## Task prompt
Reproduce the lines below verbatim. Pictures are to be omitted.

## Dataset extract
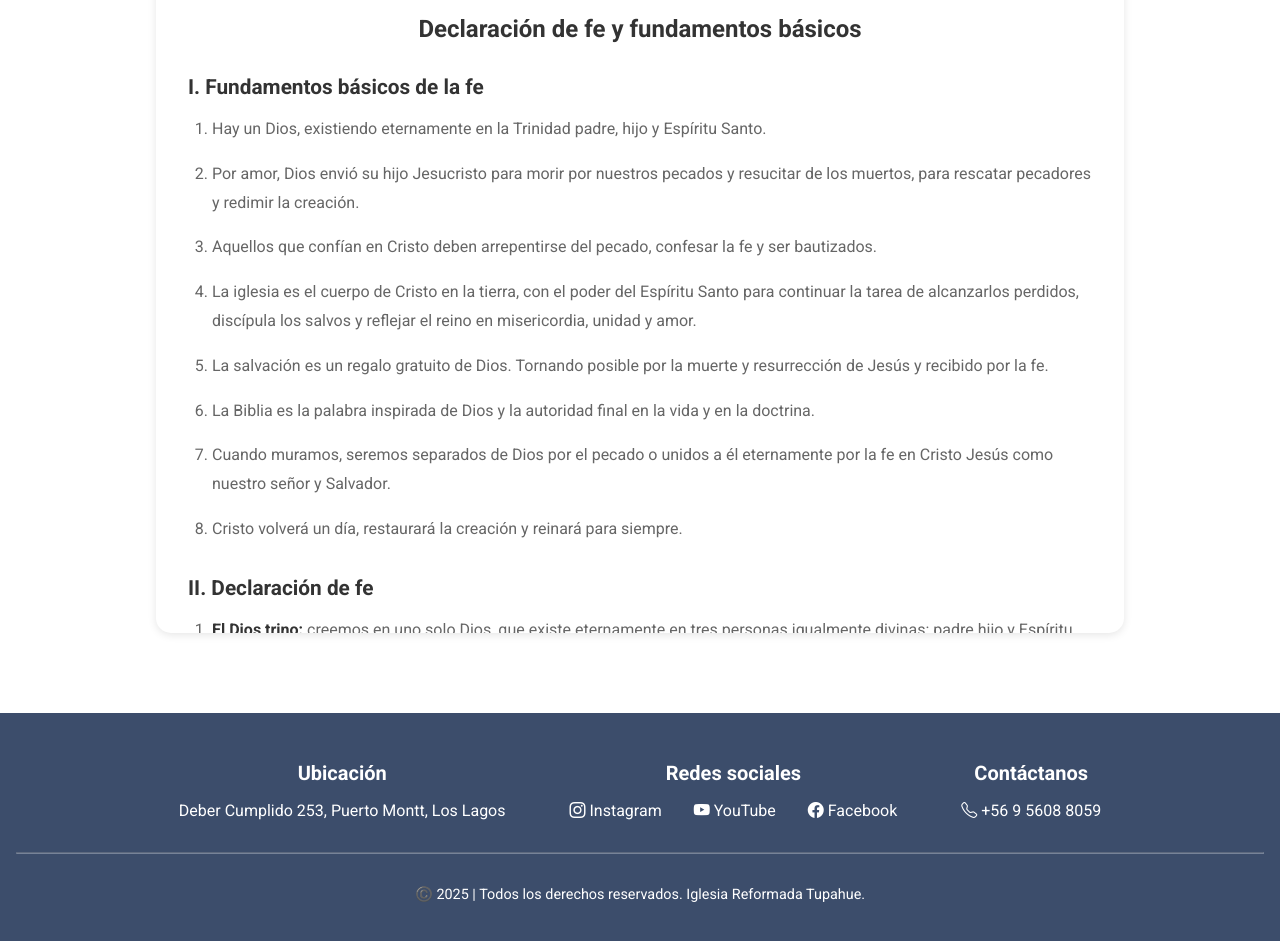
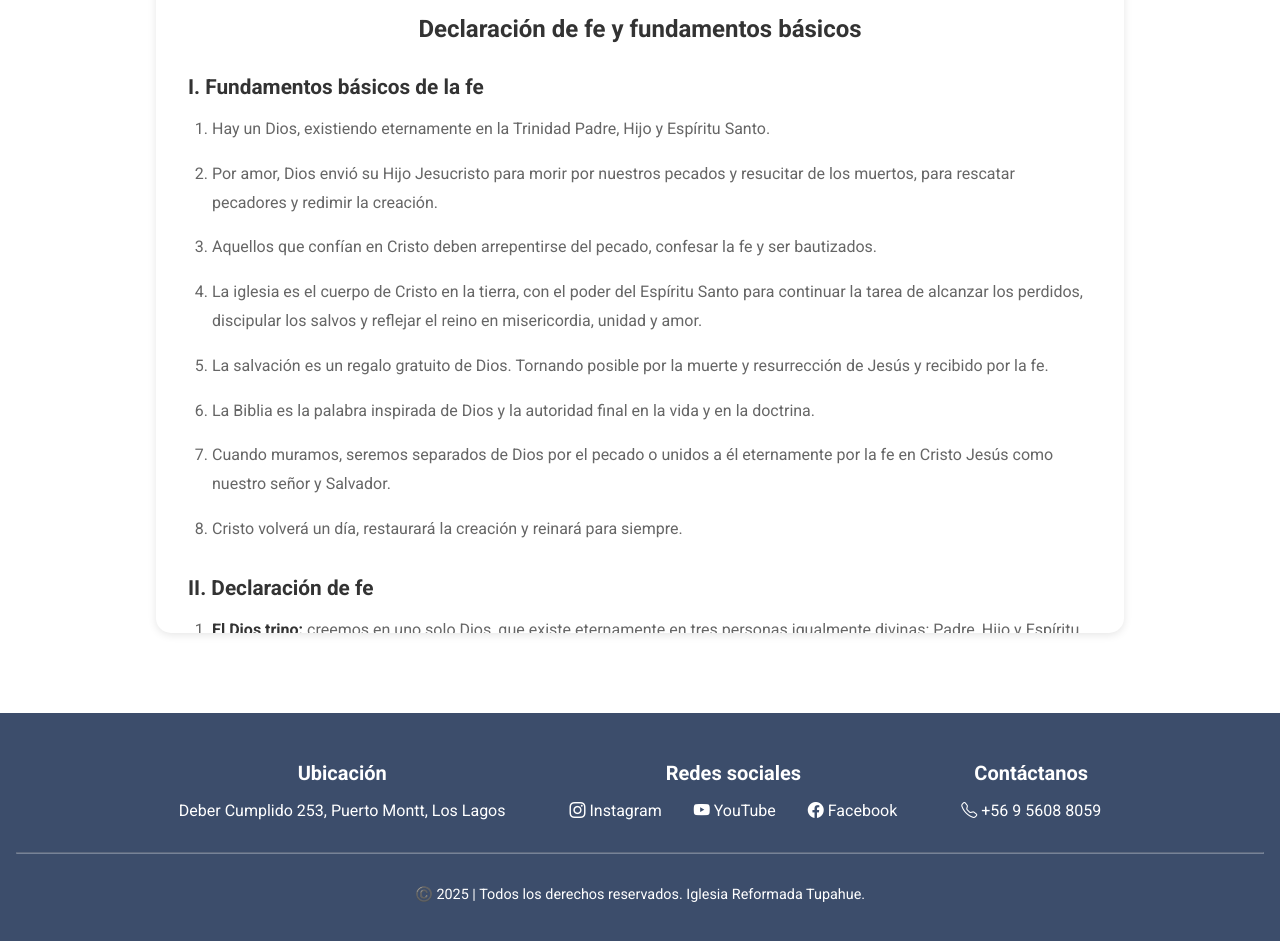
Before and after one commit to ChaviPalma/Tupahue, a Next.js app: page /nosotros in a window 1280 px wide. Shown: the part 2669-3610 px from the top of the page. Built offline with nearby package versions, Linux system fonts and the light colour scheme.

Commit message:
fix: Corregir errores de texto en Declaración de fe (Padre/Hijo mayúsculas, alcanzar/discipular)

```diff
--- a/app/nosotros/NosotrosClient.js
+++ b/app/nosotros/NosotrosClient.js
@@ -146,10 +146,10 @@ export default function NosotrosClient() {
 
                             <h4 className={styles.sectionSubtitle}>I. Fundamentos básicos de la fe</h4>
                             <ol className={styles.orderedList}>
-                                <li>Hay un Dios, existiendo eternamente en la Trinidad padre, hijo y Espíritu Santo.</li>
-                                <li>Por amor, Dios envió su hijo Jesucristo para morir por nuestros pecados y resucitar de los muertos, para rescatar pecadores y redimir la creación.</li>
+                                <li>Hay un Dios, existiendo eternamente en la Trinidad Padre, Hijo y Espíritu Santo.</li>
+                                <li>Por amor, Dios envió su Hijo Jesucristo para morir por nuestros pecados y resucitar de los muertos, para rescatar pecadores y redimir la creación.</li>
                                 <li>Aquellos que confían en Cristo deben arrepentirse del pecado, confesar la fe y ser bautizados.</li>
-                                <li>La iglesia es el cuerpo de Cristo en la tierra, con el poder del Espíritu Santo para continuar la tarea de alcanzarlos perdidos, discípula los salvos y reflejar el reino en misericordia, unidad y amor.</li>
+                                <li>La iglesia es el cuerpo de Cristo en la tierra, con el poder del Espíritu Santo para continuar la tarea de alcanzar los perdidos, discipular los salvos y reflejar el reino en misericordia, unidad y amor.</li>
                                 <li>La salvación es un regalo gratuito de Dios. Tornando posible por la muerte y resurrección de Jesús y recibido por la fe.</li>
                                 <li>La Biblia es la palabra inspirada de Dios y la autoridad final en la vida y en la doctrina.</li>
                                 <li>Cuando muramos, seremos separados de Dios por el pecado o unidos a él eternamente por la fe en Cristo Jesús como nuestro señor y Salvador.</li>
@@ -159,7 +159,7 @@ export default function NosotrosClient() {
                             <h4 className={styles.sectionSubtitle}>II. Declaración de fe</h4>
                             <ol className={styles.orderedList}>
                                 <li><strong>El Dios trino:</strong> creemos en uno solo Dios, que existe eternamente en tres personas
-                                    igualmente divinas: padre hijo y Espíritu Santo, que conocen aman y glorifican uno
+                                    igualmente divinas: Padre, Hijo y Espíritu Santo, que conocen aman y glorifican uno
                                     al otro. Este único Dios verdadero y vivo es infinitamente perfecto tanto en su amor
                                     cuanto en su santidad. Él es el creador de todas las cosas visibles y invisibles
                                     siendo así digno de recibir toda la gloria y adoración. Inmortal y eterno, él conoce
```
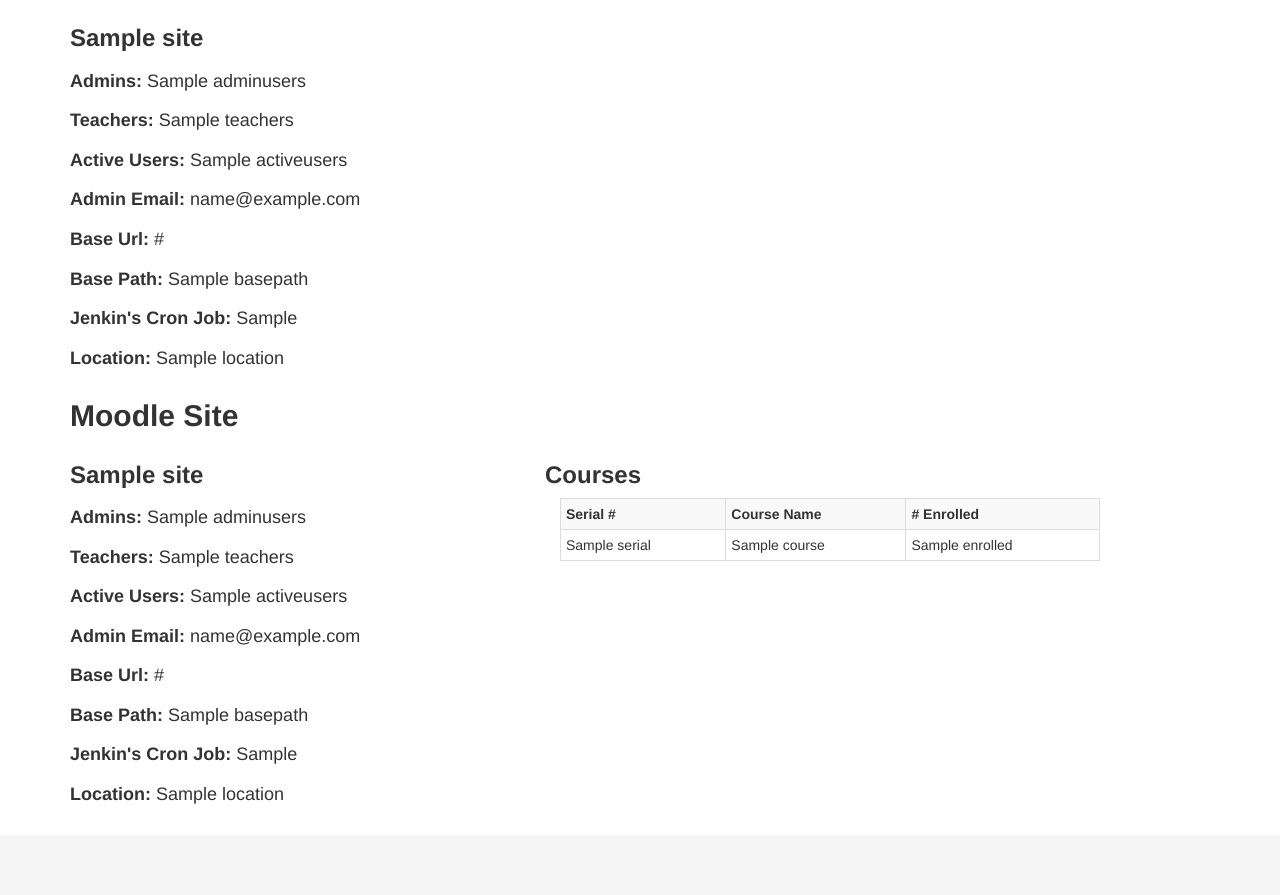
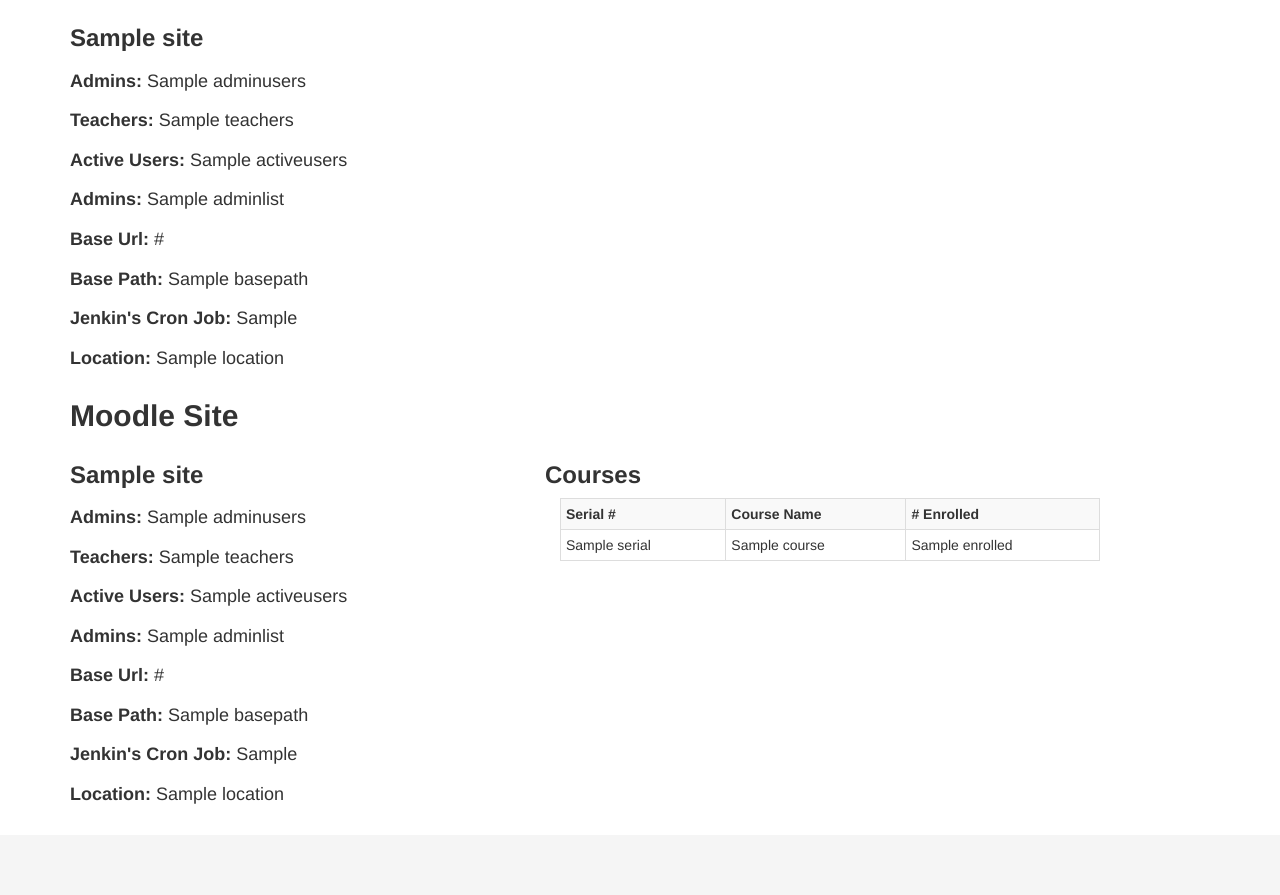
Before and after one commit to osuosl/orvsd_central, a Python web app: template orvsd_central/templates/school.html in a window 1280 px wide. Shown: the part 469-1364 px from the top of the page. Run offline with Jinja, Linux system fonts and the light colour scheme; the template is opened without the code that fills it: most values are stand-ins (such as "Sample title", 1, 10 or a date in 2020).

Commit message:
transition the rest of the app to adminlist
refs #82

```diff
--- a/orvsd_central/controllers/category.py
+++ b/orvsd_central/controllers/category.py
@@ -281,8 +281,7 @@ def view_schools(id):
                     .first()
 
         if site_detail and site_detail.courses:
-                # adminemail usually defaults to '', rather than None.
-                site_detail.adminemail = site_detail.adminemail or None
+                site_detail.adminlist = site_detail.adminlist or None
                 # Filter courses to display based on num of users.
                 site_detail.courses = filter(
                     lambda x: x['enrolled'] > min_users,
@@ -303,7 +302,7 @@ def view_schools(id):
                     .first()
 
                 if site_detail:
-                    site_detail.adminemail = site_detail.adminemail or None
+                    site_detail.adminlist = site_detail.adminlist or None
 
                     drupal_sitedetails.append(site_detail)
 
--- a/orvsd_central/templates/school.html
+++ b/orvsd_central/templates/school.html
@@ -33,7 +33,7 @@
         <div class="row"><b>Admins:</b> {{site_details.adminusers}}</div><br />
         <div class="row"><b>Teachers:</b> {{site_details.teachers}}</div><br />
         <div class="row"><b>Active Users:</b> {{site_details.activeusers}}</div><br />
-        <div class="row"><b>Admin Email:</b> {{site_details.adminemail}}</div><br />
+        <div class="row"><b>Admins:</b> {{site_details.adminlist}}</div><br />
         {% endif %}
         <div class="row"><b>Base Url:</b> {{site.baseurl}}</div><br />
         <div class="row"><b>Base Path:</b> {{site.basepath}}</div><br />
@@ -58,7 +58,7 @@
                 <div class="row"><b>Admins:</b> {{site_details.adminusers}}</div><br />
                 <div class="row"><b>Teachers:</b> {{site_details.teachers}}</div><br />
                 <div class="row"><b>Active Users:</b> {{site_details.activeusers}}</div><br />
-                <div class="row"><b>Admin Email:</b> {{site_details.adminemail}}</div><br />
+                <div class="row"><b>Admins:</b> {{site_details.adminlist}}</div><br />
                 {% endif %}
                 <div class="row"><b>Base Url:</b> {{site.baseurl}}</div><br />
                 <div class="row"><b>Base Path:</b> {{site.basepath}}</div><br />
--- a/orvsd_central/util.py
+++ b/orvsd_central/util.py
@@ -512,7 +512,7 @@ def get_schools(dist_id, active):
             district_info[str(site.id)]['schoolid'] = school.id
             district_info[str(site.id)]['baseurl'] = site.baseurl
             if details:
-                district_info[str(site.id)]['admin'] = details.adminemail
+                district_info[str(site.id)]['admin'] = details.adminlist
                 district_info[str(site.id)]['teachers'] = details.teachers
                 district_info[str(site.id)]['users'] = details.activeusers
                 district_info[str(site.id)]['courses'] = (
```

## Result of the task
Before and after one commit to ChaviPalma/Tupahue, a Next.js app: page /nosotros in a window 1280 px wide. Shown: the part 2669-3610 px from the top of the page. Built offline with nearby package versions, Linux system fonts and the light colour scheme.

Commit message:
fix: Corregir errores de texto en Declaración de fe (Padre/Hijo mayúsculas, alcanzar/discipular)

```diff
--- a/app/nosotros/NosotrosClient.js
+++ b/app/nosotros/NosotrosClient.js
@@ -146,10 +146,10 @@ export default function NosotrosClient() {
 
                             <h4 className={styles.sectionSubtitle}>I. Fundamentos básicos de la fe</h4>
                             <ol className={styles.orderedList}>
-                                <li>Hay un Dios, existiendo eternamente en la Trinidad padre, hijo y Espíritu Santo.</li>
-                                <li>Por amor, Dios envió su hijo Jesucristo para morir por nuestros pecados y resucitar de los muertos, para rescatar pecadores y redimir la creación.</li>
+                                <li>Hay un Dios, existiendo eternamente en la Trinidad Padre, Hijo y Espíritu Santo.</li>
+                                <li>Por amor, Dios envió su Hijo Jesucristo para morir por nuestros pecados y resucitar de los muertos, para rescatar pecadores y redimir la creación.</li>
                                 <li>Aquellos que confían en Cristo deben arrepentirse del pecado, confesar la fe y ser bautizados.</li>
-                                <li>La iglesia es el cuerpo de Cristo en la tierra, con el poder del Espíritu Santo para continuar la tarea de alcanzarlos perdidos, discípula los salvos y reflejar el reino en misericordia, unidad y amor.</li>
+                                <li>La iglesia es el cuerpo de Cristo en la tierra, con el poder del Espíritu Santo para continuar la tarea de alcanzar los perdidos, discipular los salvos y reflejar el reino en misericordia, unidad y amor.</li>
                                 <li>La salvación es un regalo gratuito de Dios. Tornando posible por la muerte y resurrección de Jesús y recibido por la fe.</li>
                                 <li>La Biblia es la palabra inspirada de Dios y la autoridad final en la vida y en la doctrina.</li>
                                 <li>Cuando muramos, seremos separados de Dios por el pecado o unidos a él eternamente por la fe en Cristo Jesús como nuestro señor y Salvador.</li>
@@ -159,7 +159,7 @@ export default function NosotrosClient() {
                             <h4 className={styles.sectionSubtitle}>II. Declaración de fe</h4>
                             <ol className={styles.orderedList}>
                                 <li><strong>El Dios trino:</strong> creemos en uno solo Dios, que existe eternamente en tres personas
-                                    igualmente divinas: padre hijo y Espíritu Santo, que conocen aman y glorifican uno
+                                    igualmente divinas: Padre, Hijo y Espíritu Santo, que conocen aman y glorifican uno
                                     al otro. Este único Dios verdadero y vivo es infinitamente perfecto tanto en su amor
                                     cuanto en su santidad. Él es el creador de todas las cosas visibles y invisibles
                                     siendo así digno de recibir toda la gloria y adoración. Inmortal y eterno, él conoce
```
Before and after one commit to osuosl/orvsd_central, a Python web app: template orvsd_central/templates/school.html in a window 1280 px wide. Shown: the part 469-1364 px from the top of the page. Run offline with Jinja, Linux system fonts and the light colour scheme; the template is opened without the code that fills it: most values are stand-ins (such as "Sample title", 1, 10 or a date in 2020).

Commit message:
transition the rest of the app to adminlist
refs #82

```diff
--- a/orvsd_central/controllers/category.py
+++ b/orvsd_central/controllers/category.py
@@ -281,8 +281,7 @@ def view_schools(id):
                     .first()
 
         if site_detail and site_detail.courses:
-                # adminemail usually defaults to '', rather than None.
-                site_detail.adminemail = site_detail.adminemail or None
+                site_detail.adminlist = site_detail.adminlist or None
                 # Filter courses to display based on num of users.
                 site_detail.courses = filter(
                     lambda x: x['enrolled'] > min_users,
@@ -303,7 +302,7 @@ def view_schools(id):
                     .first()
 
                 if site_detail:
-                    site_detail.adminemail = site_detail.adminemail or None
+                    site_detail.adminlist = site_detail.adminlist or None
 
                     drupal_sitedetails.append(site_detail)
 
--- a/orvsd_central/templates/school.html
+++ b/orvsd_central/templates/school.html
@@ -33,7 +33,7 @@
         <div class="row"><b>Admins:</b> {{site_details.adminusers}}</div><br />
         <div class="row"><b>Teachers:</b> {{site_details.teachers}}</div><br />
         <div class="row"><b>Active Users:</b> {{site_details.activeusers}}</div><br />
-        <div class="row"><b>Admin Email:</b> {{site_details.adminemail}}</div><br />
+        <div class="row"><b>Admins:</b> {{site_details.adminlist}}</div><br />
         {% endif %}
         <div class="row"><b>Base Url:</b> {{site.baseurl}}</div><br />
         <div class="row"><b>Base Path:</b> {{site.basepath}}</div><br />
@@ -58,7 +58,7 @@
                 <div class="row"><b>Admins:</b> {{site_details.adminusers}}</div><br />
                 <div class="row"><b>Teachers:</b> {{site_details.teachers}}</div><br />
                 <div class="row"><b>Active Users:</b> {{site_details.activeusers}}</div><br />
-                <div class="row"><b>Admin Email:</b> {{site_details.adminemail}}</div><br />
+                <div class="row"><b>Admins:</b> {{site_details.adminlist}}</div><br />
                 {% endif %}
                 <div class="row"><b>Base Url:</b> {{site.baseurl}}</div><br />
                 <div class="row"><b>Base Path:</b> {{site.basepath}}</div><br />
--- a/orvsd_central/util.py
+++ b/orvsd_central/util.py
@@ -512,7 +512,7 @@ def get_schools(dist_id, active):
             district_info[str(site.id)]['schoolid'] = school.id
             district_info[str(site.id)]['baseurl'] = site.baseurl
             if details:
-                district_info[str(site.id)]['admin'] = details.adminemail
+                district_info[str(site.id)]['admin'] = details.adminlist
                 district_info[str(site.id)]['teachers'] = details.teachers
                 district_info[str(site.id)]['users'] = details.activeusers
                 district_info[str(site.id)]['courses'] = (
```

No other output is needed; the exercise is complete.